Newspaper strips in the mid-twentieth century were far more prestigious and more profitable for writers and artists, which made it ideal for Jerry Siegel when DC publishers hired him back for the daily publication. Siegel and writers Robert Bernstein, Otto Binder, and Jerry Coleman mined stories of Superman from past comics, completely redrawn and changed to fit the format. The Comics Code Authority had already censored the industry into near bankruptcy, so supervillains and violence were a no-no. Instead, Superman faces reality TV aliens, sour-faced philanthropists, ugly pro wrestlers, and one very clingy Lois Lane. Kooky doesn’t begin to describe it.
The simplicity charms the reader, such as in “The Super-Clown of Metropolis.” Billionaire “Sad Sam” Smith knocks at death’s door and wants to experience laughter before he kicks the bucket, but there isn’t a clown or comedian alive who can break his frown. Naturally, he assumes Superman can, because that’s exactly what made Superman famous. Comedy! If Superman makes him laugh, orphans get Smith’s fortune. If not, Smith incinerates the money. So, imagine children in 1960 reading this and thinking, "This is how philanthropy works: square-jawed heroes hire midgets to hit them with cream pies until the wealthy are satisfied." Is it mere coincidence that Jerry Lewis started his annual telethon soon thereafter?
Other stories are relics of the time. Take “The Ugly Superman.” Lois Lane covers a wrestling match and falls in love with an ape-faced contender just because he wears Superman’s threads. It’s up to Clark Kent to stop the wedding. It should seem obvious to everyone that Lois does not truly love Ugly Superman, since neither she nor the writer ever refers to the guy by his real name. Just “Ugly Superman.” That’s it. Her married name would literally become Lois Ugly Superman, or Lois Lane-Ugly Superman if she felt daring.
Then, there’s “Captive of the Amazons,” in which Superman is rendered powerless after he refuses the marriage proposal of Queen Jena of the planet Adoria (pronounced “adore ya” -- wink!). The women in these stories all want to feel completed by a big, strong man. Of course, since Superman’s audience at the time had barely touched puberty, he couldn’t very well marry a girl. Gross. The one exception is “Superman’s Return to Krypton,” a touching tale in which Superman accidentally travels through time, lands on Krypton, befriends his parents, and falls in love with a Kryptonian woman named Lyla Lerrol. Will he save his home world, and thereby erase his time on Earth?

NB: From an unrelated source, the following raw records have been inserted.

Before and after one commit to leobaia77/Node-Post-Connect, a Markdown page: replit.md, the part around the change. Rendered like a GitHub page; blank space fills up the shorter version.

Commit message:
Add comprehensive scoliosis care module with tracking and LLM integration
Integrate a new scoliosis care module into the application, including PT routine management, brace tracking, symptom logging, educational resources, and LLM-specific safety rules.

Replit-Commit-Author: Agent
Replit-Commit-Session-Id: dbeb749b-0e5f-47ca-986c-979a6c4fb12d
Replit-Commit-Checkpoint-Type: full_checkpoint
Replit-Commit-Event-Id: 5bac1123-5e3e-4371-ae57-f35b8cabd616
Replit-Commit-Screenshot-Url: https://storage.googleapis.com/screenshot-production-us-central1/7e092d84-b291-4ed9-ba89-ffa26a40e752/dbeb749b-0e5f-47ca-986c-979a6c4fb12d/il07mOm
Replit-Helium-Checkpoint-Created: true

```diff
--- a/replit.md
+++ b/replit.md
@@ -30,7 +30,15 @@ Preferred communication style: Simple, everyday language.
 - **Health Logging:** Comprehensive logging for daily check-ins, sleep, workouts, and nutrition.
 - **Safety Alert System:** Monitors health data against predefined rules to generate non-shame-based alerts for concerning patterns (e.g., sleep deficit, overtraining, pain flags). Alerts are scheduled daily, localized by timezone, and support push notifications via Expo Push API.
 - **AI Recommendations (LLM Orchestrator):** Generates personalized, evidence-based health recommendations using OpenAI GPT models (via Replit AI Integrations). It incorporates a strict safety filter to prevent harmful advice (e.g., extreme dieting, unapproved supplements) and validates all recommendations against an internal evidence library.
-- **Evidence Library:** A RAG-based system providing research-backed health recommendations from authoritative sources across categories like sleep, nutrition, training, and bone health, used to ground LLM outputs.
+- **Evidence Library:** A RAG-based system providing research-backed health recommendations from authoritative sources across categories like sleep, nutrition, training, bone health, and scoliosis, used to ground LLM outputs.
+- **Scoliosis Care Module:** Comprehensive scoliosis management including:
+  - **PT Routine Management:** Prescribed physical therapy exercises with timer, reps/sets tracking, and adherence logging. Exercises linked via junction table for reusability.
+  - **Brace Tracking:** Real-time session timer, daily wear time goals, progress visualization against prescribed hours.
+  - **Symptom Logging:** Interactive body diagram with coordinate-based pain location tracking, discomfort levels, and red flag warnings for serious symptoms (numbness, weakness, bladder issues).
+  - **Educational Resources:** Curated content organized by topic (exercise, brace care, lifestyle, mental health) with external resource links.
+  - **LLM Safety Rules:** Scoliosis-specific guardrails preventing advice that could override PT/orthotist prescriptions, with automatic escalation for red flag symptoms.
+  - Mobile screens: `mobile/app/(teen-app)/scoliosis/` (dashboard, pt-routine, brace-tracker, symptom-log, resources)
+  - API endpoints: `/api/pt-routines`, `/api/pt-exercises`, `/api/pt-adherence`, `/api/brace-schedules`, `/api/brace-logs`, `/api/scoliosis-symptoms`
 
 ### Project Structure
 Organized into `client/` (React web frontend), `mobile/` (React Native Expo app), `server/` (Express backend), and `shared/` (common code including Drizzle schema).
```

One of the funnest stories is “Earth’s Super Idiot,” a prophetic tale warning 1960s America of the future reality TV invasion. Superman is at the mercy of Raj Boz, a producer of insanely popular and illegal “realies,” in which powerful figures are filmed in pre-scripted and humiliating circumstances. If Superman refuses to act like a jerk, Raj Boz blows up Earth. Showbiz satire is actually a surprisingly common theme in these stories. Superman takes part in several sci-fi movie productions, including one on the planet Krypton. Let me repeat that. They film sci-fi movies on Krypton. With film cameras. On Krypton.
The stories are all over the place. They include dinosaurs, knights in shining armor, and baby Lois Lane. Silver Age stories knew no limits. Grant Morrison was able to transform predicaments like these into his modern classic, “All-Star Superman.” Some of it is silly. Some of it is archaic. Any Super-fan will enjoy it. Any fan of Chris Claremont and Frank Miller can appreciate the campy abyss from which they delivered us.
Superman: The Silver Age Dailies Vol. 1 Is Three Burning Piles of Orphanage Money out of Five.